I eventually came to the (obvious in retrospect) conclusion that most of Twitter is Bieber, bullies and kitties for same reason that 90% of a UK newsagent’s bookshelves are filled with OK, Hello and similar – lots of people like to read that kind of thing. It doesn’t mean Twitter is devoid of useful content but, because people have a diverse set of overlapping and non-overlapping interests, it can certainly be a bit random.
Fortunately, Twitter also happens to be a powerful, personalisable newsfeed and a collaborative information filtering platform. You just have to follow the right people, and be absolutely ruthless about culling anyone with a low (from your unique perspective) signal-to-noise ratio. I learned this trick from the way my wife uses Facebook. I used to read IT news first on The Register, but now it’s usually 4 hours to 2 days behind my Twitter feed and takes longer to scan. Twitter replaces what I used to use Google Reader for, and is much better at the job.
As an added bonus, sometimes I get to connect with and maybe even influence interesting people, as it forces me to at least try to be brief and compelling in a way that no other channel does.
If someone contacts me cold or follows me, the first thing I try to do is check out their Twitter history. It’s hard to fake, as it’s timestamped. If they have been saying interesting things, consistently retweet people who say interesting things, or aren’t too noisy and make me laugh occasionally, they get followed - at least for a while.
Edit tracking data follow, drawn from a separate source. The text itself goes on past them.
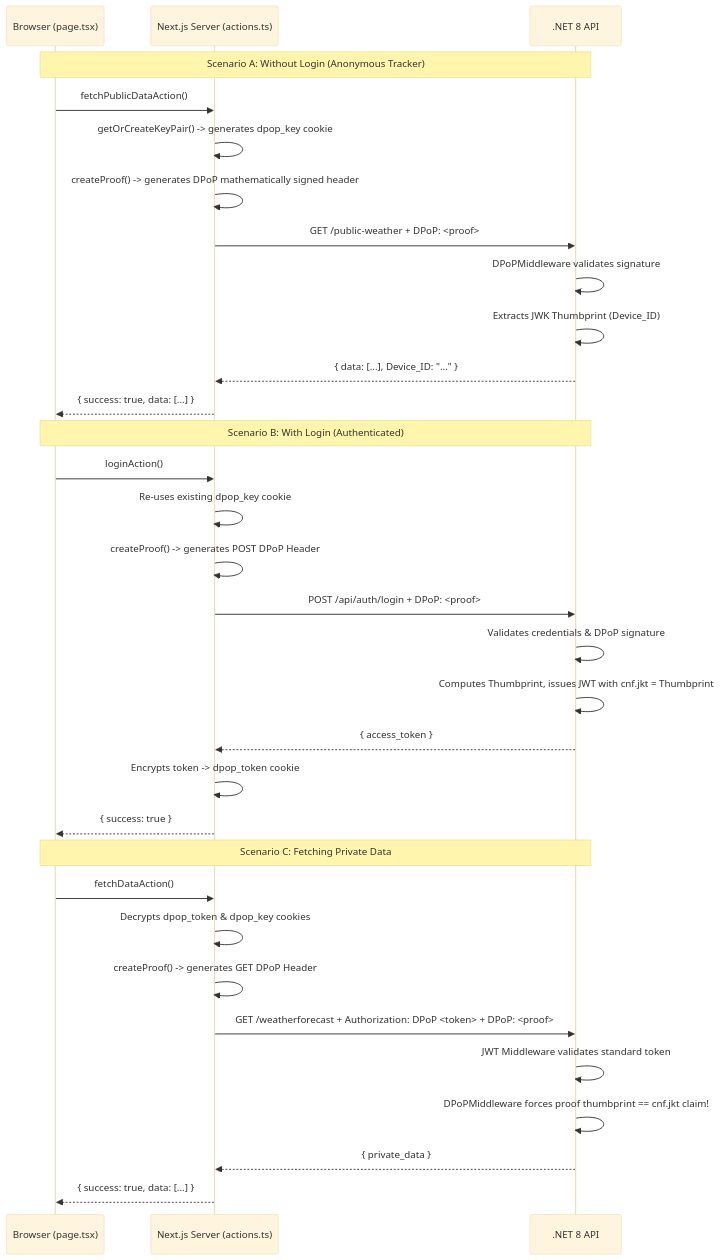
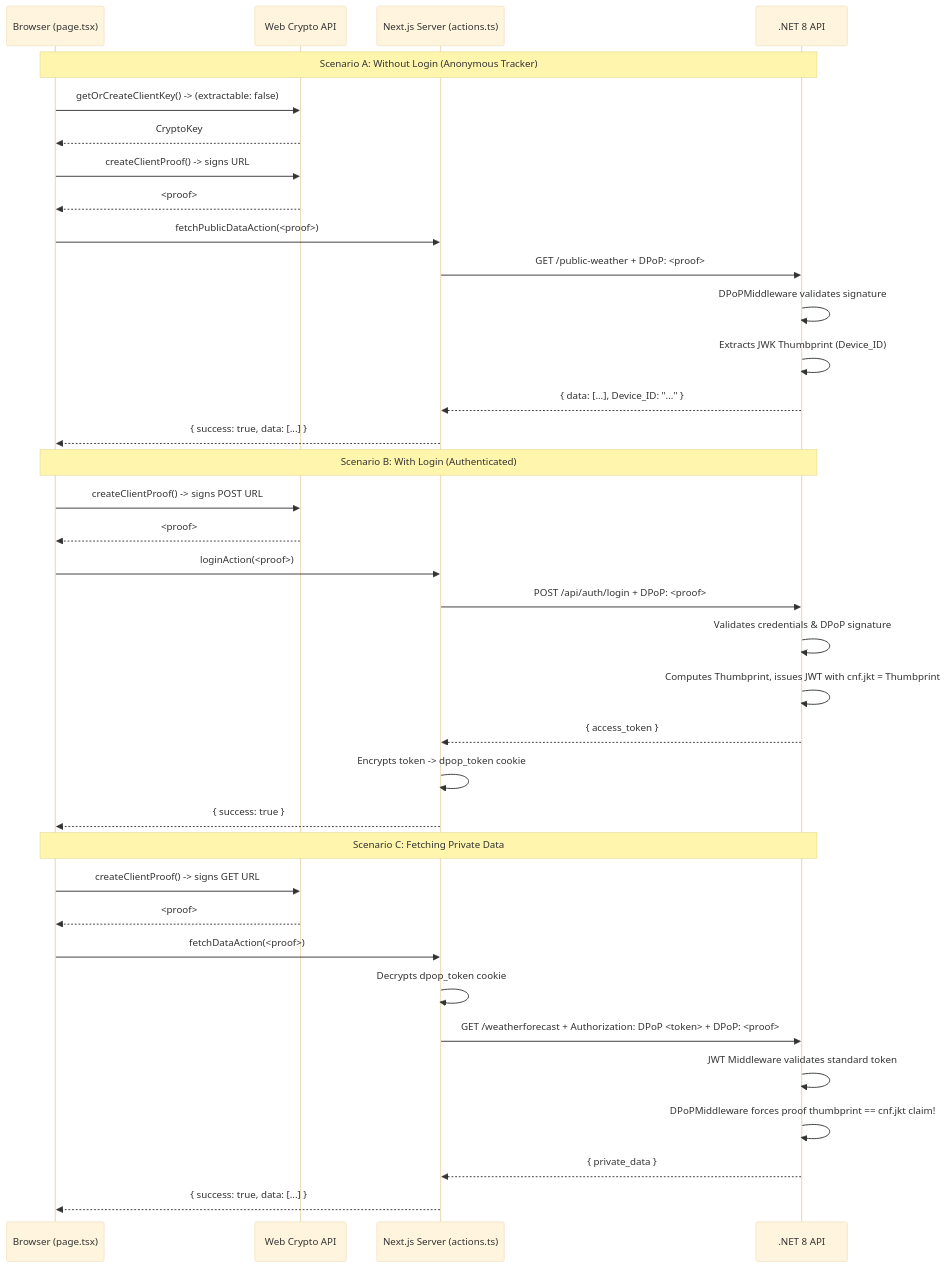
Before and after one commit to pawan1107/DPoP-Security: the diagram in walkthrough.md, drawn with Mermaid (base theme). The commit also changed other lines of this file and 123 other files, not shown here.

````diff
--- a/walkthrough.md
+++ b/walkthrough.md
@@ -13,37 +13,41 @@
 ```mermaid
 sequenceDiagram
     participant Browser as Browser (page.tsx)
+    participant Crypto as Web Crypto API
     participant BFF as Next.js Server (actions.ts)
     participant API as .NET 8 API
 
     Note over Browser, API: Scenario A: Without Login (Anonymous Tracker)
-    Browser->>BFF: fetchPublicDataAction()
-    BFF->>BFF: getOrCreateKeyPair() -> generates dpop_key cookie
-    BFF->>BFF: createProof() -> generates DPoP mathematically signed header
+    Browser->>Crypto: getOrCreateClientKey() -> (extractable: false)
+    Crypto-->>Browser: CryptoKey
+    Browser->>Crypto: createClientProof() -> signs URL
+    Crypto-->>Browser: <proof>
+    Browser->>BFF: fetchPublicDataAction(<proof>)
     BFF->>API: GET /public-weather + DPoP: <proof>
     API->>API: DPoPMiddleware validates signature
     API->>API: Extracts JWK Thumbprint (Device_ID)
     API-->>BFF: { data: [...], Device_ID: "..." }
     BFF-->>Browser: { success: true, data: [...] }
 
     Note over Browser, API: Scenario B: With Login (Authenticated)
-    Browser->>BFF: loginAction()
-    BFF->>BFF: Re-uses existing dpop_key cookie
-    BFF->>BFF: createProof() -> generates POST DPoP Header
+    Browser->>Crypto: createClientProof() -> signs POST URL
+    Crypto-->>Browser: <proof>
+    Browser->>BFF: loginAction(<proof>)
     BFF->>API: POST /api/auth/login + DPoP: <proof>
     API->>API: Validates credentials & DPoP signature
     API->>API: Computes Thumbprint, issues JWT with cnf.jkt = Thumbprint
     API-->>BFF: { access_token }
     BFF->>BFF: Encrypts token -> dpop_token cookie
     BFF-->>Browser: { success: true }
 
     Note over Browser, API: Scenario C: Fetching Private Data
-    Browser->>BFF: fetchDataAction()
-    BFF->>BFF: Decrypts dpop_token & dpop_key cookies
-    BFF->>BFF: createProof() -> generates GET DPoP Header
+    Browser->>Crypto: createClientProof() -> signs GET URL
+    Crypto-->>Browser: <proof>
+    Browser->>BFF: fetchDataAction(<proof>)
+    BFF->>BFF: Decrypts dpop_token cookie
     BFF->>API: GET /weatherforecast + Authorization: DPoP <token> + DPoP: <proof>
     API->>API: JWT Middleware validates standard token
     API->>API: DPoPMiddleware forces proof thumbprint == cnf.jkt claim!
     API-->>BFF: { private_data }
     BFF-->>Browser: { success: true, data: [...] }
 ```
````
When I can’t quite keep up with scanning the combined feed, I unfollow/mute some people – so please don’t be offended if I do this, it’s just about my capacity. If I’m missing important stuff or become interested in a new topic, I follow some more people.
If/when I actually make contact in the real world with someone I’ve followed, I feel like I know him or her in much the same way that I know someone I once worked with but haven’t spoken to in ages. Usually I’ve formed a pretty accurate impression of what they care about.
To go all Rumsfeldian for a moment, I find that the most rewarding people to follow spend 99% of the time tweeting about stuff I know I should be interested in, and 1% of the time tweeting about stuff I wasn’t remotely interested in until they tweeted it.
I’m trying to keep my own tweets useful to others. If/when I fail, you’ll unfollow me. But if you have a spare 30 seconds, I’d really appreciate it if you could let me know why, and I’ll try to take it into account in the future.